For some reason, Sarah had developed this crazy notion that I might not be able to focus on both of my little boys at the same time. That I might start playing with Max and forget that William was underneath that pillow. Or that I might get caught up taking pictures of William and forget that Max got out of preschool 45 minutes ago. Or that I might start talking with a neighbor out front and not notice Max pushing the stroller across the street with William in it.

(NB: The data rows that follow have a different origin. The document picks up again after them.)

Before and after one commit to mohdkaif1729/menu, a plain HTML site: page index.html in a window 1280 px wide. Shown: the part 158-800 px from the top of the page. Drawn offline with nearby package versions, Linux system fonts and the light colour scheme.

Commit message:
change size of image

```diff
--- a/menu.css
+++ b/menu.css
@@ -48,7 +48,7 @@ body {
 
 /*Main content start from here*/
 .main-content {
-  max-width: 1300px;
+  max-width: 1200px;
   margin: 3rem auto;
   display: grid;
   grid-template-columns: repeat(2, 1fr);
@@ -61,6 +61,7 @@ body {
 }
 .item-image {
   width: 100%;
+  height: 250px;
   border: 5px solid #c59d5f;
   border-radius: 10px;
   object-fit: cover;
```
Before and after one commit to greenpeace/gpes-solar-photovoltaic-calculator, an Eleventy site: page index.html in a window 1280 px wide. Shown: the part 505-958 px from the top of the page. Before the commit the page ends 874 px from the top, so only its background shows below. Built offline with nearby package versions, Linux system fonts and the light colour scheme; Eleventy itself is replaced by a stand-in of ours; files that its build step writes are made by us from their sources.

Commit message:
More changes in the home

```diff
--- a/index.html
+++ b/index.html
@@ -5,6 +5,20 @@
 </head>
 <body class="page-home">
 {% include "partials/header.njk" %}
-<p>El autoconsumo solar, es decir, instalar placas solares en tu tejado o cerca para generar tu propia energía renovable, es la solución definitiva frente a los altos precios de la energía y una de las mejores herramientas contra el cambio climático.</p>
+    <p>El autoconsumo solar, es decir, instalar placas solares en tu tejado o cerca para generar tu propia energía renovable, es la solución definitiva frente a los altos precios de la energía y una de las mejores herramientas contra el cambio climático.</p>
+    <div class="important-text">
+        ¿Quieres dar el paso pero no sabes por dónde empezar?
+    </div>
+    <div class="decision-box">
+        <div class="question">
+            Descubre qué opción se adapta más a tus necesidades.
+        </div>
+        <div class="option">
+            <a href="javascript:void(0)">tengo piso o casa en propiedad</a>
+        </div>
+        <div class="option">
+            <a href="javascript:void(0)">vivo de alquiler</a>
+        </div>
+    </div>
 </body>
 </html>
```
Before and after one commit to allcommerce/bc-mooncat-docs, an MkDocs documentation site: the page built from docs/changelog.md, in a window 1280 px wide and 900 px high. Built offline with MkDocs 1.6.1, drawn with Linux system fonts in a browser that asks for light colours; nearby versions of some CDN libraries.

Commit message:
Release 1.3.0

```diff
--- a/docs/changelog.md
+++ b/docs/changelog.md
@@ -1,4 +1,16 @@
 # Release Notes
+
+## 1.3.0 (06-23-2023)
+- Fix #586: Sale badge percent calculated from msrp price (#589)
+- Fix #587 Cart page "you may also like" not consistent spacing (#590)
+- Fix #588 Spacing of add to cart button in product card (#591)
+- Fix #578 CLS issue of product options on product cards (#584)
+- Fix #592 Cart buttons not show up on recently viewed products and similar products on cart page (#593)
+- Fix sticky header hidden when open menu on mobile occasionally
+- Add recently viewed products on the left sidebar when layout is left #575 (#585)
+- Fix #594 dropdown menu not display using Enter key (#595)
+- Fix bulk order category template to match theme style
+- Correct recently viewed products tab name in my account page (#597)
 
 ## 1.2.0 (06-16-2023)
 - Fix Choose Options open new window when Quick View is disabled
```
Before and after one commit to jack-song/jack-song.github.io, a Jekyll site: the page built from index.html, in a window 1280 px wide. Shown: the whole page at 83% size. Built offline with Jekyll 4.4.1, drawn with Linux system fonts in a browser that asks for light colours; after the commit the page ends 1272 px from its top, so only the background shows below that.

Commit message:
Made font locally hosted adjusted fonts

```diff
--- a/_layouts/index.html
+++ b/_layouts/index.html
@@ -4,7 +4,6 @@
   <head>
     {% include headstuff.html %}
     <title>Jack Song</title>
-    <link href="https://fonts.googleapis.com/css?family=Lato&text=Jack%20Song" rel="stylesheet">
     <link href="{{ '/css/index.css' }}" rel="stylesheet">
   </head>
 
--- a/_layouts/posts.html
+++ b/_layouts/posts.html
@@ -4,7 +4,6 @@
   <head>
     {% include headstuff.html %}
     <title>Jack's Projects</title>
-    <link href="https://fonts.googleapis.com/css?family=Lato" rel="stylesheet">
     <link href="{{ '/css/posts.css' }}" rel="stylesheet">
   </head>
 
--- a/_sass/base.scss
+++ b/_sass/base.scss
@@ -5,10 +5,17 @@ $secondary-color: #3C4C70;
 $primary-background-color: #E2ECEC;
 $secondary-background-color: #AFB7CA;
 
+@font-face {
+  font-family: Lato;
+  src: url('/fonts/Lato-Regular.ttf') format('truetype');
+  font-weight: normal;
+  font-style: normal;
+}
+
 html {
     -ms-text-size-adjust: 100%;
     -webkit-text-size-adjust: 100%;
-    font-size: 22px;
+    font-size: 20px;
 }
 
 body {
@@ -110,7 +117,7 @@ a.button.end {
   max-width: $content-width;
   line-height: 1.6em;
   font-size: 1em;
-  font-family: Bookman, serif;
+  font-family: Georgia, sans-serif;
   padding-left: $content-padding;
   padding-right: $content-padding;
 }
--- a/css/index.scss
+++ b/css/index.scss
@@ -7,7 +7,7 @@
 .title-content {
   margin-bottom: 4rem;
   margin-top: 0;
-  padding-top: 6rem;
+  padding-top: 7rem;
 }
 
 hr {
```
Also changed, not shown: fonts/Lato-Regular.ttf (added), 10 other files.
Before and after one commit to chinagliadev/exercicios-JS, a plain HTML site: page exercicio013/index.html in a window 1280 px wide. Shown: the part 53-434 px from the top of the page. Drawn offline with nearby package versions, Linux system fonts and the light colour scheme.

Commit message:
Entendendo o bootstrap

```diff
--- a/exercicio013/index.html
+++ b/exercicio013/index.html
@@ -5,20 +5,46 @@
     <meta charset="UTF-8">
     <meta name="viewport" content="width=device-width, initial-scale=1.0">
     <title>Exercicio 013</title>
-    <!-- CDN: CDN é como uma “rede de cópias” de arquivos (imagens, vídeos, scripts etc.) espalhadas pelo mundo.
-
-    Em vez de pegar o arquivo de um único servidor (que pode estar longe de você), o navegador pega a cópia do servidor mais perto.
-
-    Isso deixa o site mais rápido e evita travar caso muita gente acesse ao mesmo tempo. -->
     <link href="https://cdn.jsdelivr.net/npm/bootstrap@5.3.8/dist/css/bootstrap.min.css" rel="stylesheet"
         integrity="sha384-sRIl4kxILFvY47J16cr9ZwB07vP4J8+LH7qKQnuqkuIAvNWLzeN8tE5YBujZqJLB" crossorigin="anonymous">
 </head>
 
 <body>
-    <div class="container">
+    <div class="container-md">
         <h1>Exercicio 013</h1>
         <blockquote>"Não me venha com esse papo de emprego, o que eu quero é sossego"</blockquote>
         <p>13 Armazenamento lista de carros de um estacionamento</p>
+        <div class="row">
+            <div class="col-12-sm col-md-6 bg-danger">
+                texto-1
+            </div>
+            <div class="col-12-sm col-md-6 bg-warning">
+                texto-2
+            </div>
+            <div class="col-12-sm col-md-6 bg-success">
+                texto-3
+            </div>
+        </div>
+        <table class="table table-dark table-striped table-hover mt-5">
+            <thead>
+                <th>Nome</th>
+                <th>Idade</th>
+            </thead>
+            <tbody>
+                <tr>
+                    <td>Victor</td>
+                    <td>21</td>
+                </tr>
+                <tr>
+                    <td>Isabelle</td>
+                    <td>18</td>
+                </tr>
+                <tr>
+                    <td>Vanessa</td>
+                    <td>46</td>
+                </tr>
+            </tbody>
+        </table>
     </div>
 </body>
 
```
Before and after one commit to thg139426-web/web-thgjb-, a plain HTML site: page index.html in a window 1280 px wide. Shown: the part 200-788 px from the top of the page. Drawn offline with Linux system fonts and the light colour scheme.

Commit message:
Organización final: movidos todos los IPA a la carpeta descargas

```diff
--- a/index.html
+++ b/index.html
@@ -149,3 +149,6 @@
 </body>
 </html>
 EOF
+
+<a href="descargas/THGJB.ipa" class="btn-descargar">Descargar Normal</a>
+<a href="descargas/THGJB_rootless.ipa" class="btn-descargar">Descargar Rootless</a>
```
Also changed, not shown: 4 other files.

Okay, so maybe she had something to worry about based on my track record. But to be fair, my track record—at least the track record she could refer to—was all established with her at home. In other words, it’s no track record. Because anyone who’s spent any time parenting alone will agree, it’s absolutely nothing like parenting knowing that your partner is in the next room. You can’t take the same liberties. You can’t resort to the old “I thought you were watching him.” And you certainly can’t leave the preschooler and 6-month-old alone in the kitchen and go tend to your weeding.
I tried to explain this to Sarah, telling her that when I know I’m the only show in town, I’ll step up the plate. She would just look at me, with her head cocked and one eyebrow raised, and give me one of those sardonic “uh-huh”s we’ve all heard.
But guess what? I was right! I know it’s only been one day, but I’d have to say, with all objectivity, that today I may have put on the all-time greatest example of stellar parenting. I texted about playdates, drove to and from said playdates, anwered work emails, made bottles, fed the baby, changed diapers, ran errands (including picking up Diaper Genie refills for the parents of Max’s playdate!), made more bottles, fed the baby again, got kids to nap, changed more diapers, answered more work emails, supervised backyard play, made more bottles AND changed more diapers, cooked dinner, bathed the preschooler, made one last bottle, read stories, got two tired boys to sleep, and then collapsed in a heap.
Now I know what you all are thinking now: Where can I get that job!? No, seriously, you’re probably wondering how long I can last before having a nervous breakdown. But just as I would say to Sarah, I’m here to tell you I have no such concerns. Truth be known, I actually had a really good time surviving the gauntlet, and I feel confident that I can usher these kids through literally hundreds of similar days alone over the next few years, with very few hospitalizations, while Sarah works hard to support this family.
Yessirree, I’m one progressive man. Now what the hell did I do with that screwdriver?